Keep only the lines of the listing that include the word "when", and copy them.

■ ■ ■ ■ ■ ■ ■

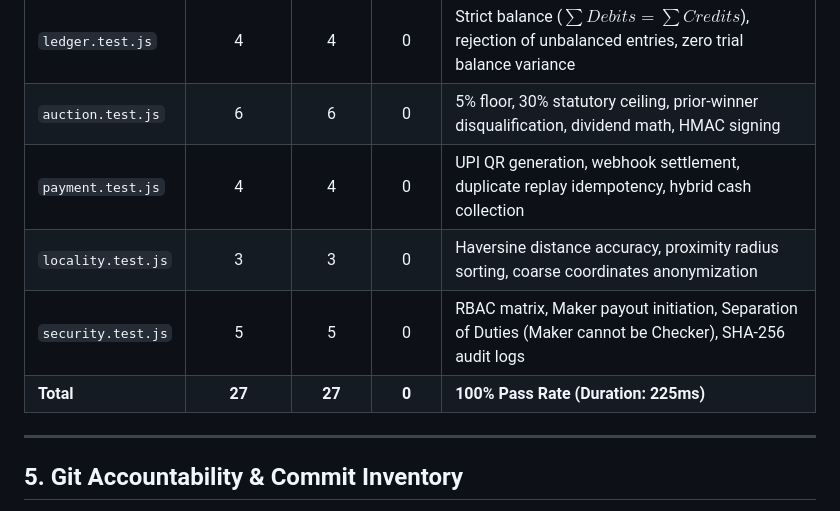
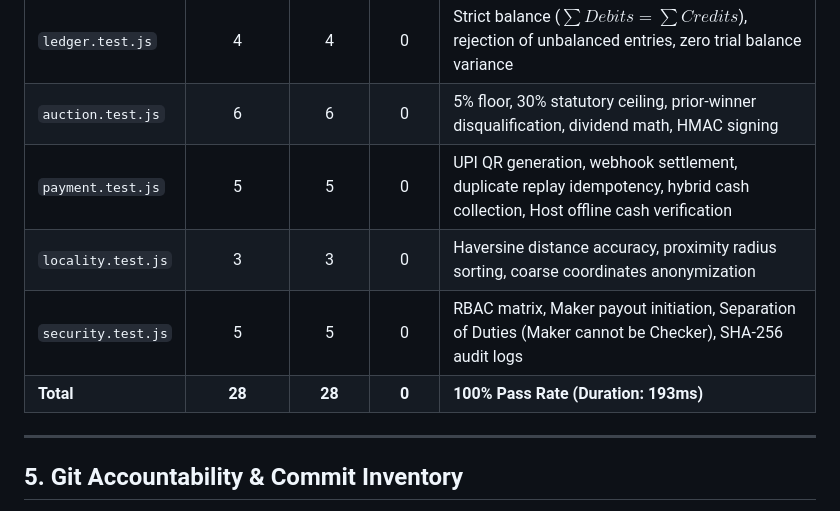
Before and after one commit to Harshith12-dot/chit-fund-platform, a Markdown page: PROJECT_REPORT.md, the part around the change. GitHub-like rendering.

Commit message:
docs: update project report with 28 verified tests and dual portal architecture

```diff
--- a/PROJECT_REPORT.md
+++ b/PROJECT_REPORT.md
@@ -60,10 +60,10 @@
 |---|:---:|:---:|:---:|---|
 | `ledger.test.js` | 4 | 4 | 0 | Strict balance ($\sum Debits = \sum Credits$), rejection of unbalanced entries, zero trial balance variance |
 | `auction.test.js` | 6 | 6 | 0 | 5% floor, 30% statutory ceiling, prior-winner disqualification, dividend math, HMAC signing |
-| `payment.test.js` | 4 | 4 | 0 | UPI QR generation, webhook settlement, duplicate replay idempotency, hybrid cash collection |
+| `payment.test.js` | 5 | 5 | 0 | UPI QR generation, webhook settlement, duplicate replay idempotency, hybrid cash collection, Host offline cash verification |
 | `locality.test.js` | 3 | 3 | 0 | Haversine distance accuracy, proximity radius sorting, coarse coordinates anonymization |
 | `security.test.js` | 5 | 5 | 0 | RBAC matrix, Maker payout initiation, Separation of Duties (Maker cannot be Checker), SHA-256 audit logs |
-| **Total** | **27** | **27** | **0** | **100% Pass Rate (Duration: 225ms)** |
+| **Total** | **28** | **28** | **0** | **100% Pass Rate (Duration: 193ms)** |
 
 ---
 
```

■ ■ ■ ■ ■ ■ ■

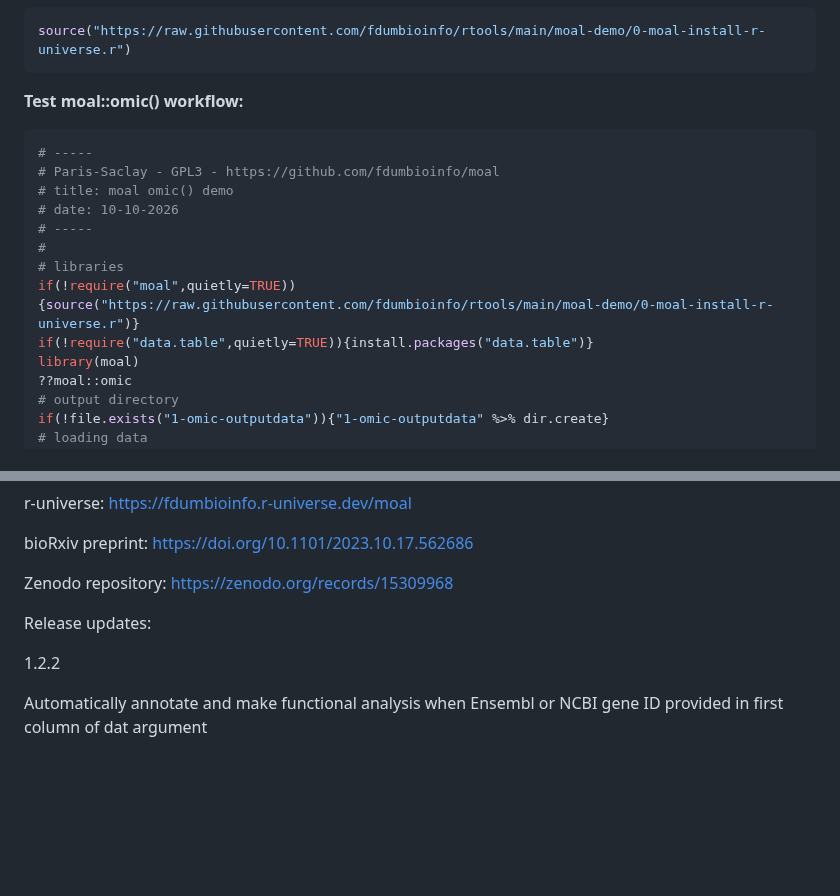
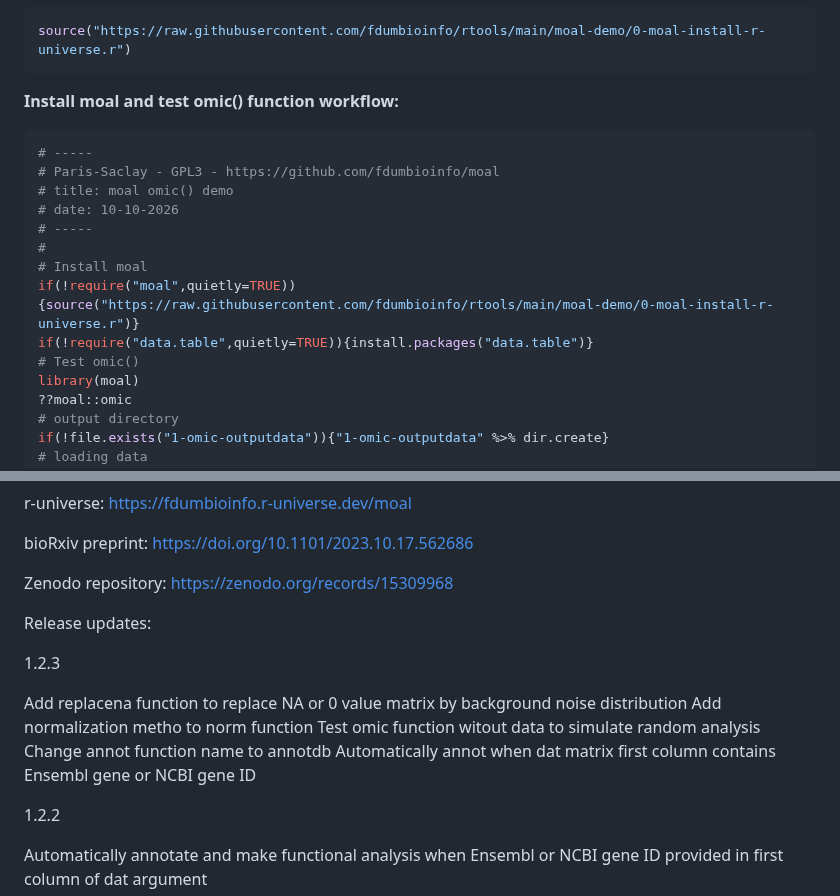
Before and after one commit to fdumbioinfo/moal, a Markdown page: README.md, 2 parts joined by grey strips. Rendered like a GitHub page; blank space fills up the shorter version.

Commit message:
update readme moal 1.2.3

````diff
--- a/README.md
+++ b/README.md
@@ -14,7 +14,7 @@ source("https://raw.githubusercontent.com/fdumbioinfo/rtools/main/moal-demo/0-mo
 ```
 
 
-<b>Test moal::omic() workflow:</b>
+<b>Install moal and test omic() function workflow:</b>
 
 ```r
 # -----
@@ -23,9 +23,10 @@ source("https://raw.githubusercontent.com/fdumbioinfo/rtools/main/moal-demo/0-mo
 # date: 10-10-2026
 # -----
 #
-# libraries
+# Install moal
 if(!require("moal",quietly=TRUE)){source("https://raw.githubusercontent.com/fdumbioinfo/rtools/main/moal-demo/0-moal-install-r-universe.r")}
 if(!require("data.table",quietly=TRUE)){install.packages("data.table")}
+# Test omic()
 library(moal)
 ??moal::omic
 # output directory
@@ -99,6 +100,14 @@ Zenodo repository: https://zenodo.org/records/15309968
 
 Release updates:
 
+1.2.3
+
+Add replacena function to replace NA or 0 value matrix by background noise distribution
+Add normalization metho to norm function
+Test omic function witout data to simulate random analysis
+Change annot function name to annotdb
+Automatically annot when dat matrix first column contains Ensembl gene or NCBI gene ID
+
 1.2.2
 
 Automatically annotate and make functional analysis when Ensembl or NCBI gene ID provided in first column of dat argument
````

■ ■ ■ ■ ■ ■ ■

■ **Exercise output**
+Automatically annot when dat matrix first column contains Ensembl gene or NCBI gene ID
 Automatically annotate and make functional analysis when Ensembl or NCBI gene ID provided in first column of dat argument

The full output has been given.